Logging, and the road building that comes with it, is one of the single biggest threats to the future of B.C’s southern mountain caribou, particularly its deep-snow herds. It is rapidly destroying and fragmenting their last remaining refuges — the core habitat in which they forage, breed and migrate year-after-year.

In the four years since the Section 11 agreement was signed, two more of B.C.’s deep-snow caribou herds have been lost. Yet the province continues to allow industrial logging in the core habitat of the 10 deep-snow herds that remain, all of which are at risk of local extinction. For some, like the Columbia North herd, north of Revelstoke, as little as one third of their core habitat is protected.

B.C. has the power to issue an interim moratorium on logging and road building in all core southern mountain caribou habitat. This would buy time for critical habitat mapping to be completed and publicly released, and permanent protections to be put in place for 100% of the Southern Group’s (see fast facts below) core habitat. For that to happen, politicians need to be aware of the will of the people, both in B.C. and across the country. Will you join us in calling for change?

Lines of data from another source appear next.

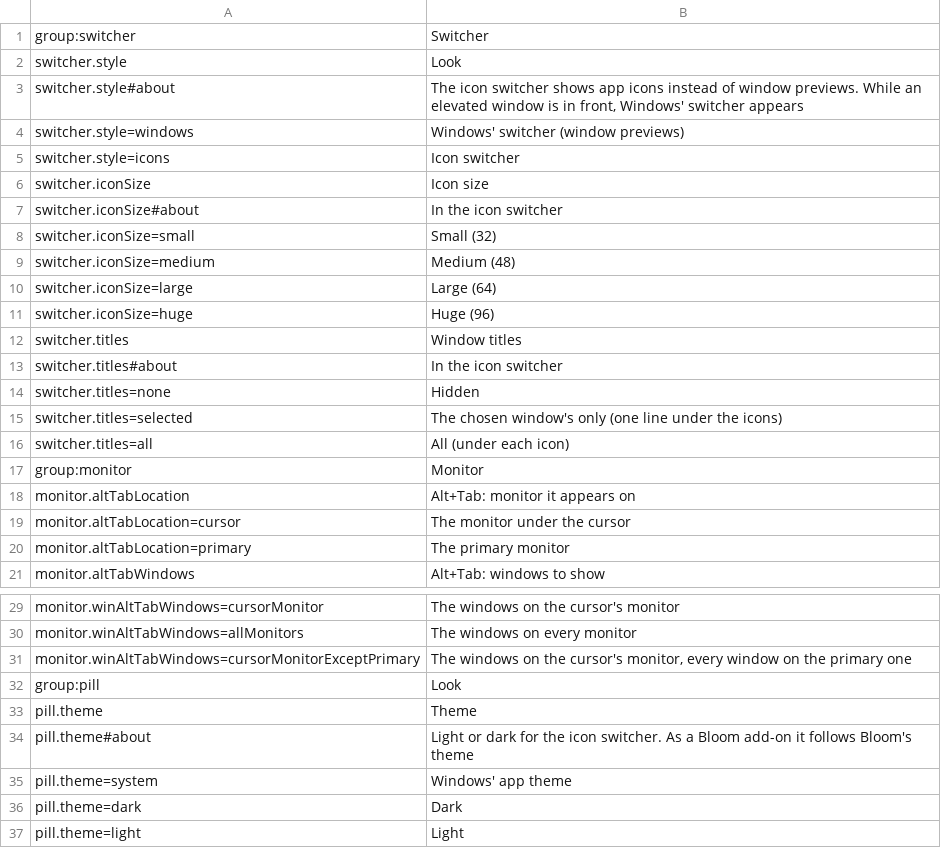
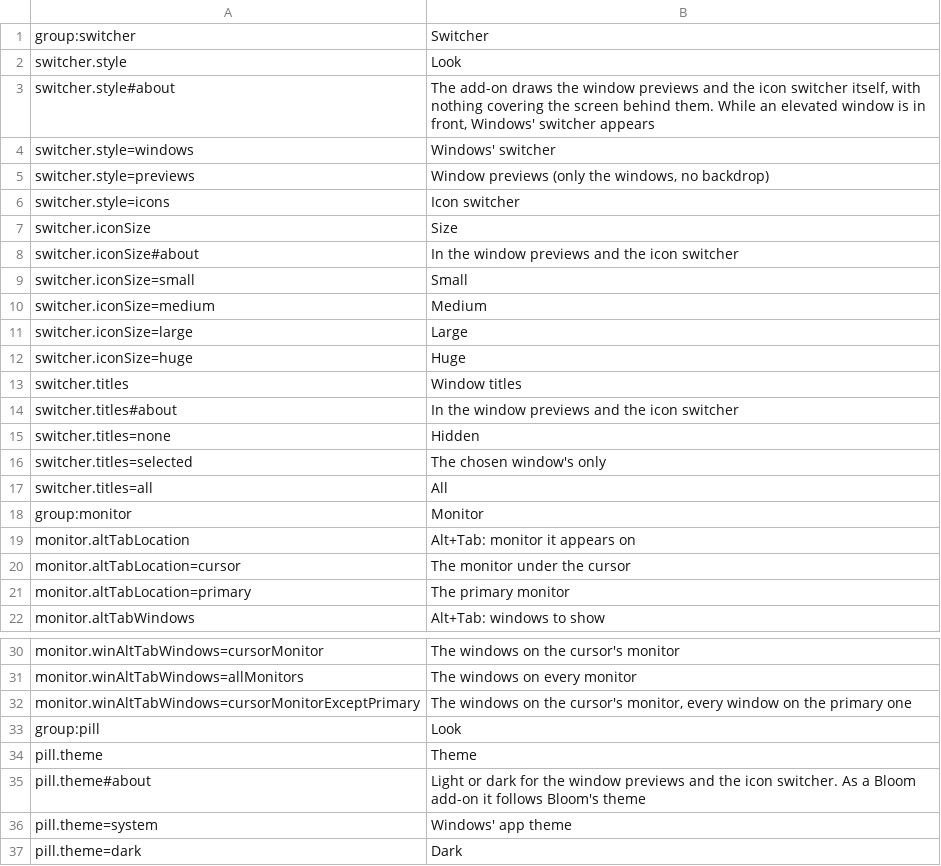
Before and after one commit to hyeon1035298/AltTabPerMonitor_BloomAddon, a TSV file: names-en.tsv, drawn as a sheet; only a part is shown, gaps mark what is left out; the shorter side is filled out with more unchanged rows.

```diff
--- a/names-en.tsv
+++ b/names-en.tsv
@@ -2,16 +2,17 @@ group:switcher	Switcher
 switcher.style	Look
-switcher.style#about	The icon switcher shows app icons instead of window previews. While an elevated window is in front, Windows' switcher appears
-switcher.style=windows	Windows' switcher (window previews)
+switcher.style#about	The add-on draws the window previews and the icon switcher itself, with nothing covering the screen behind them. While an elevated window is in front, Windows' switcher appears
+switcher.style=windows	Windows' switcher
+switcher.style=previews	Window previews (only the windows, no backdrop)
 switcher.style=icons	Icon switcher
-switcher.iconSize	Icon size
-switcher.iconSize#about	In the icon switcher
-switcher.iconSize=small	Small (32)
-switcher.iconSize=medium	Medium (48)
-switcher.iconSize=large	Large (64)
-switcher.iconSize=huge	Huge (96)
+switcher.iconSize	Size
+switcher.iconSize#about	In the window previews and the icon switcher
+switcher.iconSize=small	Small
+switcher.iconSize=medium	Medium
+switcher.iconSize=large	Large
+switcher.iconSize=huge	Huge
 switcher.titles	Window titles
-switcher.titles#about	In the icon switcher
+switcher.titles#about	In the window previews and the icon switcher
 switcher.titles=none	Hidden
-switcher.titles=selected	The chosen window's only (one line under the icons)
-switcher.titles=all	All (under each icon)
+switcher.titles=selected	The chosen window's only
+switcher.titles=all	All
 group:monitor	Monitor
@@ -33,3 +34,3 @@ group:pill	Look
 pill.theme	Theme
-pill.theme#about	Light or dark for the icon switcher. As a Bloom add-on it follows Bloom's theme
+pill.theme#about	Light or dark for the window previews and the icon switcher. As a Bloom add-on it follows Bloom's theme
 pill.theme=system	Windows' app theme
```
Also changed, not shown: 5 other files.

A clear-cut in an old-growth valley in the core habitat of the endangered Columbia North deep-snow caribou herd. The area, about 110 km north of Revelstoke, B.C., was logged in early 2021.


Fast facts to consider

  • In 2005, B.C. had 18 deep-snow caribou herds. Today, 10 remain, all of which are at risk of local extinction. Of the Kootenay and Columbia region herds (known as the southern group), only two remain: the Central Selkirks and Columbia North herds.
  • The federal government’s 2014 southern mountain caribou recovery plan recommends that less than 35% of a herd’s range should be disturbed; in core habitat, it should be as close as possible to zero. In the Columbia North herd’s range, 37% of core habitat is disturbed. In the neighbouring Groundhog herd, more than 45% of core habitat is disturbed.
  • The federal recovery plan also sets recommended protection levels for core caribou habitat. For many of B.C.’s deep-snow herds, current levels are below those recommendations; only 35% of the Columbia North herd’s core habitat is protected, despite the recovery plan recommendation of 100%.
  • The federal government’s southern mountain caribou critical habitat maps have been in draft form since 2014. This has significantly delayed efforts to assess and protect core habitat. In this void, B.C. created its own maps, which were finalized and publicly released in 2021, before being taken down again. In spring of 2023, Wildsight filed an FOI request for the provincial maps. Several months later we were denied access, with the province citing that the publicly produced maps, if released, would harm “intergovernmental relations or negotiations”.